User interface change data
******************************

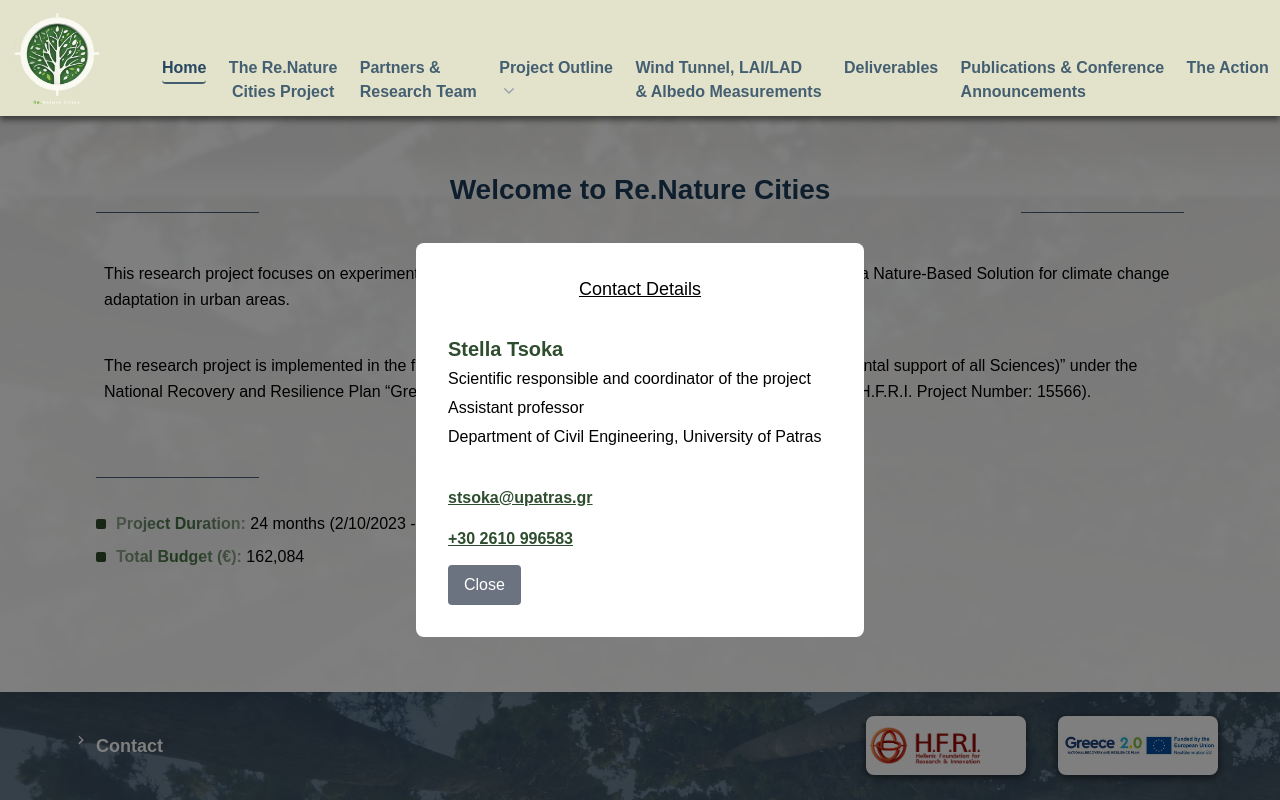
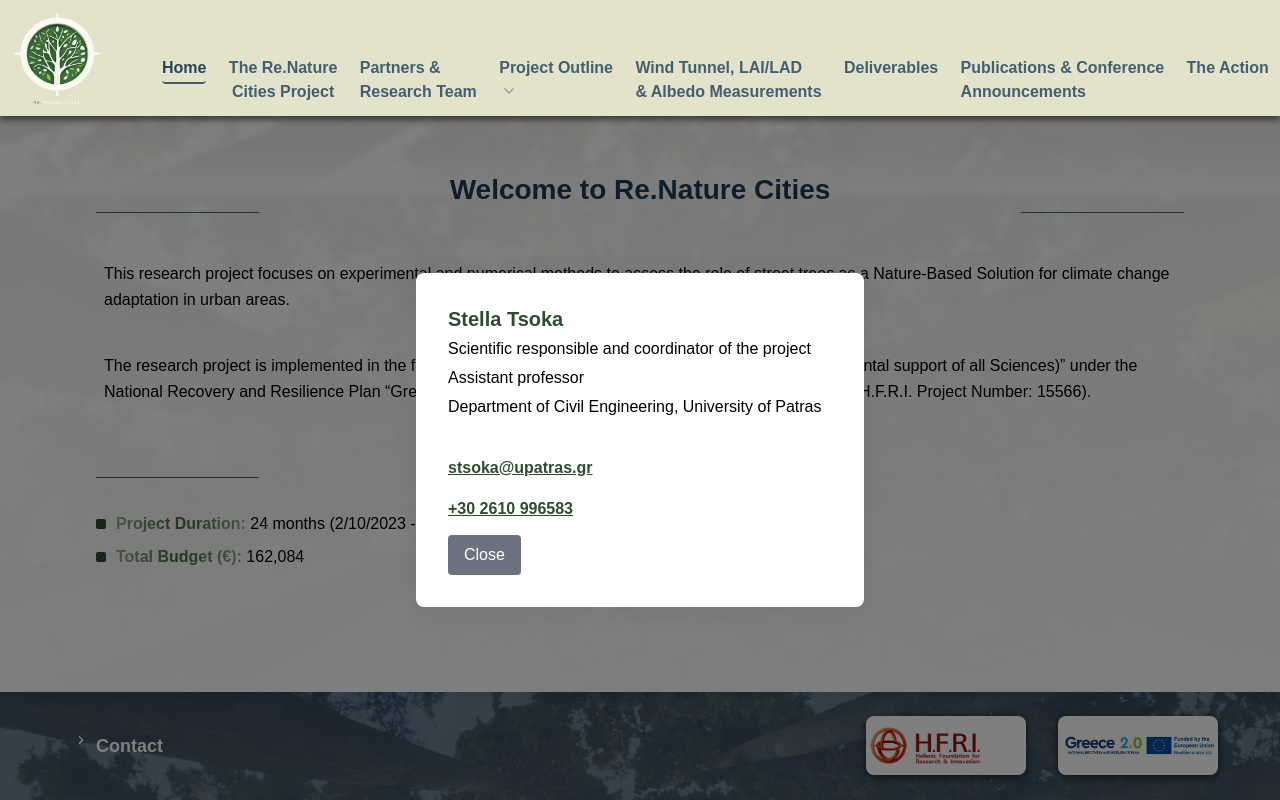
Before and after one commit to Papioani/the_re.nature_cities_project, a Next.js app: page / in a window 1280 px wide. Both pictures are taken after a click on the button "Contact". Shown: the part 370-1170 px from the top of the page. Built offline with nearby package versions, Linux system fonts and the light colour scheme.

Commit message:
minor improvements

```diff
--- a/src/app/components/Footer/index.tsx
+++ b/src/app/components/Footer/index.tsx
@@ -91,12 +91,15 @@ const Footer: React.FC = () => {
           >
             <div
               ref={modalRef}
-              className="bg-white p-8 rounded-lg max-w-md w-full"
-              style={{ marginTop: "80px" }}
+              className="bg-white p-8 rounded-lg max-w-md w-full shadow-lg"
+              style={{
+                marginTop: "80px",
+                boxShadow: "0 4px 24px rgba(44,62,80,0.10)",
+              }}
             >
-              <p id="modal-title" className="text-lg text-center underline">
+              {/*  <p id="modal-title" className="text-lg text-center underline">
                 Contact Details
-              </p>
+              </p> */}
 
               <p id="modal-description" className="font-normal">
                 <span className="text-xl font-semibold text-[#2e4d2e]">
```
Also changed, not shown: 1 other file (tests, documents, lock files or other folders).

******************************

# Task description:
Each line of the data that includes the word "white" counts once; report the total and nothing more.

# Response below:
2